She is a whiz on Facebook. Fastest “Like” time I’ve ever seen and her responses are unfailingly supportive. Having celebrated the 2nd anniversary of her 89th birthday this year–she refuses to turn 90–I’d be willing to bet that she is the oldest active member of Facebook. Grandmommy is still as sharp as a tack with a fantastic sense of humor. She is truly delighted with the world around her.
She has the sweetest southern speech impediment. All her words are gently delivered and rounded off on the edges. “Grammar school” becomes “gramma schoo-ool”. It fits her personality. And she has an easy laugh that I have been trying to provoke since I was a little girl. I remember stealing the phone away from my dad around age 5 to tell her and my grandfather a fart joke (I had just learned it and was eager to share its brilliance with an audience that appreciated me). My father must have been so proud that day. But Grandmommy and Papa just laughingly sighed over the long distance, “Ohhh Stephie…”–a response that I have enthusiastically elicited in the many years since.
She’s not easily scandalized. I would say that she is liberal but she probably wouldn’t appreciate the political connotation of that word seeing that she is a Ronald Reagan-fan hailing from the decidedly “red” state of Alabama. What I mean is that you can talk to her about anything and there is no hate in her heart. I’ve always found her to be exceptionally cool in general, but especially for being a woman from her generation and geographic location. But I never gave a lot of thought to how she got so open-minded until we started discussing my writing.
Grandmommy is a strong proponent of my desire to write, my biggest cheerleader. She always offers positive insight. How lucky am I to have someone like that in my corner? I would wish the same support for any person pursuing the sometimes frightening endeavor of sharing your thoughts with the world. I freely admit that her opinion about what I write is slightly biased. I once asked her to proofread something I’d written to see what I could omit and her comments were, “It is really good! You’re so smart!” Great for my ego, not as good for editing. But she also mentioned something about my having written with “double and triple-themes”, a technique I must have luckily stumbled into, as I wasn’t entirely sure what she meant. She knows a lot about writing and double and triple-themes and such because she was a librarian.

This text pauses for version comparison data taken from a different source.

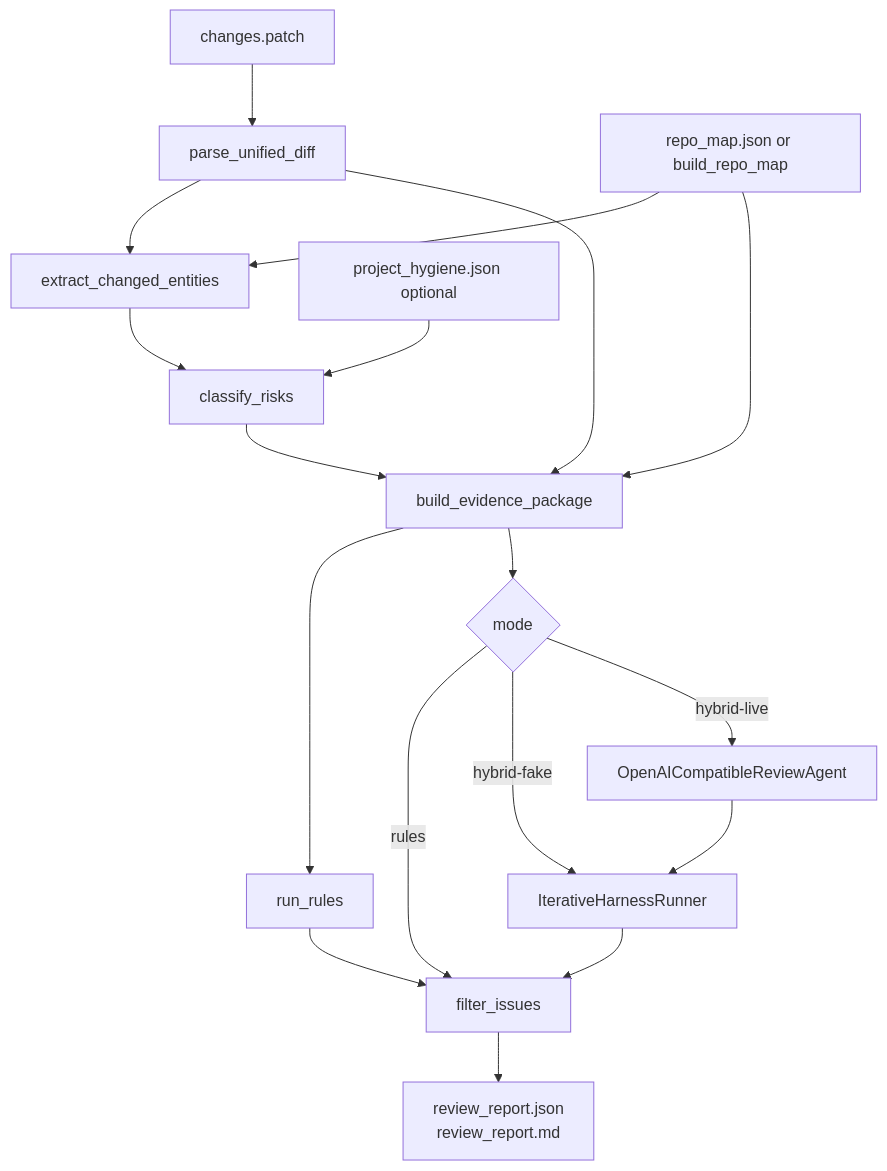
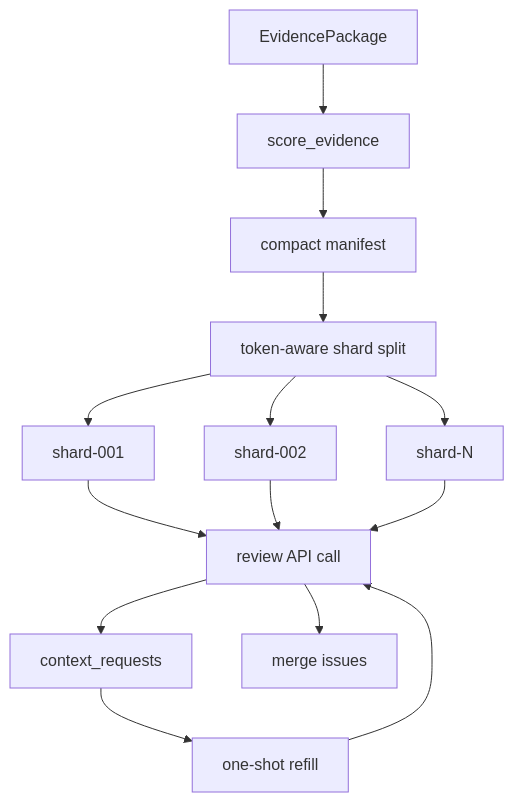
The fourth of 5 diagrams in docs/architecture_overview.md (wsh-prime/code-review-agent), drawn with Mermaid before and after one commit. The commit also changed other lines of this file and 20 other files, not shown here.

````diff
--- a/docs/architecture_overview.md
+++ b/docs/architecture_overview.md
@@ -261,21 +143,16 @@
 ```mermaid
 flowchart TD
-    Diff[changes.patch] --> Parse[parse_unified_diff]
-    Repo[repo_map.json or build_repo_map] --> Entity[extract_changed_entities]
-    Hygiene[project_hygiene.json optional] --> Risk[classify_risks]
-    Parse --> Entity
-    Entity --> Risk
-    Risk --> Evidence[build_evidence_package]
-    Parse --> Evidence
-    Repo --> Evidence
-
-    Evidence --> Rules[run_rules]
-    Evidence --> Mode{mode}
-    Mode -->|rules| Filter[filter_issues]
-    Mode -->|hybrid-fake| Loop[IterativeHarnessRunner]
-    Mode -->|hybrid-live| Live[OpenAICompatibleReviewAgent]
-    Live --> Loop
-    Rules --> Filter
-    Loop --> Filter
-    Filter --> Report[review_report.json<br/>review_report.md]
+    Package[EvidencePackage] --> Score[score_evidence]
+    Score --> Manifest[compact manifest]
+    Manifest --> Split[token-aware shard split]
+    Split --> S1[shard-001]
+    Split --> S2[shard-002]
+    Split --> S3[shard-N]
+    S1 --> API[review API call]
+    S2 --> API
+    S3 --> API
+    API --> Requests[context_requests]
+    Requests --> Refill[one-shot refill]
+    Refill --> API
+    API --> Merge[merge issues]
 ```
````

It dawned on me that her time as a librarian must have contributed to her being as open-minded as she is. She reads all of the newest releases whether she is personally interested in them or not. She even read Fifty Shades of Grey (Not a fan, poorly written–I agree.) But she read it because she was curious and because she has a leftover sense of duty from her career as a librarian, when it was her responsibility to read all of the hot new releases before purchasing them for the library. So she was exposed to lots of different viewpoints and literature, and while some of it might not have been her cup of tea, at least she took it in.
I asked her if she thought that her career as a librarian had contributed to her being open-minded and she answered without hesitation, “Without a doubt. Practically the first thing we were taught is that our opinion didn’t matter. Under no circumstances were we to decide what other people should be allowed to read. Censorship is wrong…so we took into account what people were asking for and you bought what the most people wanted.” Grandmommy has given me a whole new appreciation for librarians and their roles in preventing censorship and helping to make new ideas available to their communities. Thank you, librarians.
And thank you , Grandmommy, for being a true lady, an absolute ray of sunshine, an interested listener, and a source of unconditional love. I think these qualities of yours must be the key to a long, healthy and happy life.